What do Bermuda, The Falklands, Minorca and Sark have in common? If you said "they are all islands,"
then you would be correct but what you probably didn't know is that this week Bermuda and 24 other of the world's islands are competing in the bi-annual Island Games
, a Swedish speaking archipelago in the Baltic Sea that actually belongs to Finland.
Over 3,000 athletes will take part in 15 events including track and field, tennis, gymnastics and golf in the week long event mainly centering around Åland's national stadium in the capital Mariehamn
Bermuda only first entered in 2003 but 15 islands took part in the first ever competition held on the Isle of Man in 1985. This year's competitors include Greenland (the largest by area), Isle of Wight (the largest by population) and the tiniest of them all Sark, in the Channel Islands, who have sent just 3 men to take part in 7 shooting events. Population of Sark? 650.
Other islands competing in what I think is a wonderful example of sport are: Alderney, Cayman, Faroe, Frøya, Gibralter, Gotland, Guernsey, Hitra, Jersey, Orkney, Prince Edward Island, Rhodes, Saaremaa, Sheltands, St Helena, Western Isles, and Anglesey.
In the past Guernsey and Jersey have tended to come out on top of the medals table. At the 2007 Games in Rhodes, Bermuda won 8 golds and 40 medals overall, and reading the local media
they are not expecting much from their 100-strong squad, which is a shame because Bermuda probably has many more advantages than almost all of the nations taking part, but we will see as the week progresses.

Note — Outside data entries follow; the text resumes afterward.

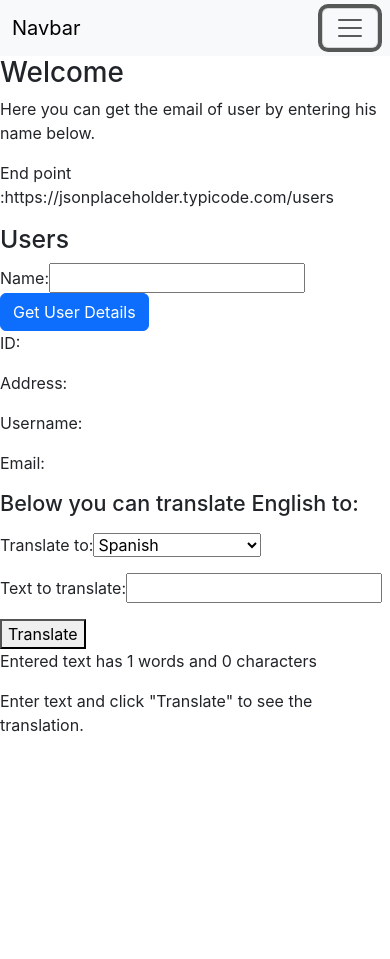
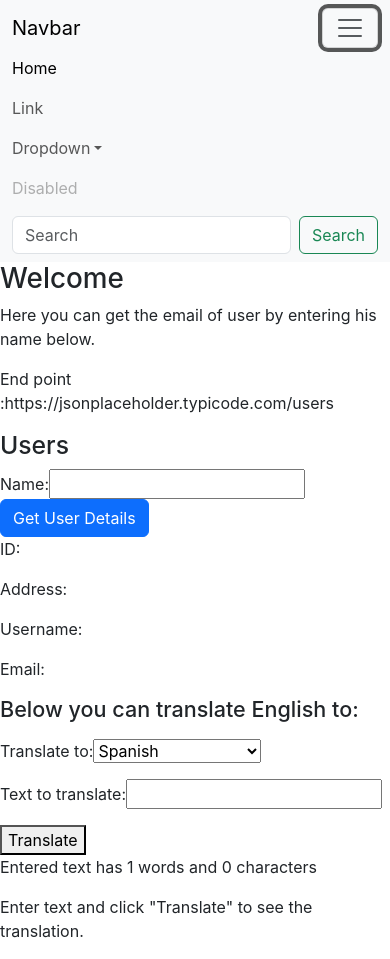
Before and after one commit to TejaVenkatBalla/fetchapi, a React (Create React App) app: page / in a window 390 px wide. Both pictures are taken after a click on the button "Toggle navigation". Before the commit the page ends 844 px from the top, so only its background shows below. Built offline with nearby package versions, Linux system fonts and the light colour scheme; no server answers.

Commit message:
nmae change

```diff
--- a/src/components/nav2.js
+++ b/src/components/nav2.js
@@ -5,27 +5,27 @@ function BasicExample(){
 
       <nav className="navbar navbar-expand-lg bg-body-tertiary">
         <div className="container-fluid">
-          <a className="navbar-brand" href="www.google.com">Navbar</a>
-          <button className="navbar-toggler" type="button" data-bs-toggle="collapse" data-bs-target="www.google.comnavbarSupportedContent" aria-controls="navbarSupportedContent" aria-expanded="false" aria-label="Toggle navigation">
+          <a className="navbar-brand" href="#">Navbar</a>
+          <button className="navbar-toggler" type="button" data-bs-toggle="collapse" data-bs-target="#navbarSupportedContent" aria-controls="navbarSupportedContent" aria-expanded="false" aria-label="Toggle navigation">
             <span className="navbar-toggler-icon"></span>
           </button>
           <div className="collapse navbar-collapse" id="navbarSupportedContent">
             <ul className="navbar-nav me-auto mb-2 mb-lg-0">
               <li className="nav-item">
-                <a className="nav-link active" aria-current="page" href="www.google.com">Home</a>
+                <a className="nav-link active" aria-current="page" href="#">Home</a>
               </li>
               <li className="nav-item">
-                <a className="nav-link" href="www.google.com">Link</a>
+                <a className="nav-link" href="#">Link</a>
               </li>
               <li className="nav-item dropdown">
-                <a className="nav-link dropdown-toggle" href="www.google.com" role="button" data-bs-toggle="dropdown" aria-expanded="false">
+                <a className="nav-link dropdown-toggle" href="#" role="button" data-bs-toggle="dropdown" aria-expanded="false">
                   Dropdown
                 </a>
                 <ul className="dropdown-menu">
-                  <li><a className="dropdown-item" href="www.google.com">Action</a></li>
-                  <li><a className="dropdown-item" href="www.google.com">Another action</a></li>
+                  <li><a className="dropdown-item" href="#">Action</a></li>
+                  <li><a className="dropdown-item" href="#">Another action</a></li>
                   <li><hr className="dropdown-divider" /></li>
-                  <li><a className="dropdown-item" href="www.google.com">Something else here</a></li>
+                  <li><a className="dropdown-item" href="#">Something else here</a></li>
                 </ul>
               </li>
               <li className="nav-item">
```
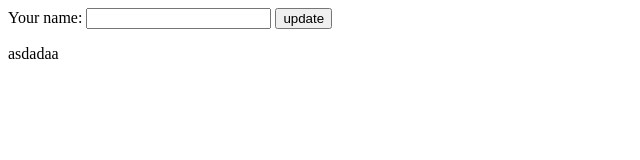
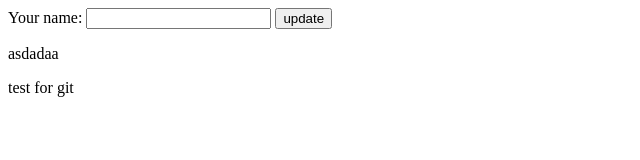
Before and after one commit to davidoff06/LuxAngularJS, a plain HTML site: page index.html in a window 1280 px wide. Shown: the full height of the page, 0-640 px from the left. Drawn offline with nearby package versions, Linux system fonts and the light colour scheme.

Commit message:
changes for git test

```diff
--- a/index.html
+++ b/index.html
@@ -13,6 +13,7 @@
         Your name: <input ng-model="name">
         <button ng-click="update()">update</button>
         <p>{{greeting}}</p>
+        <p>test for git</p>
     </div>
 
 </body>
```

According to the NatWest Island Games website
after the first day of competition the Swedish province of Gotland is leading the medals table
with 3 golds.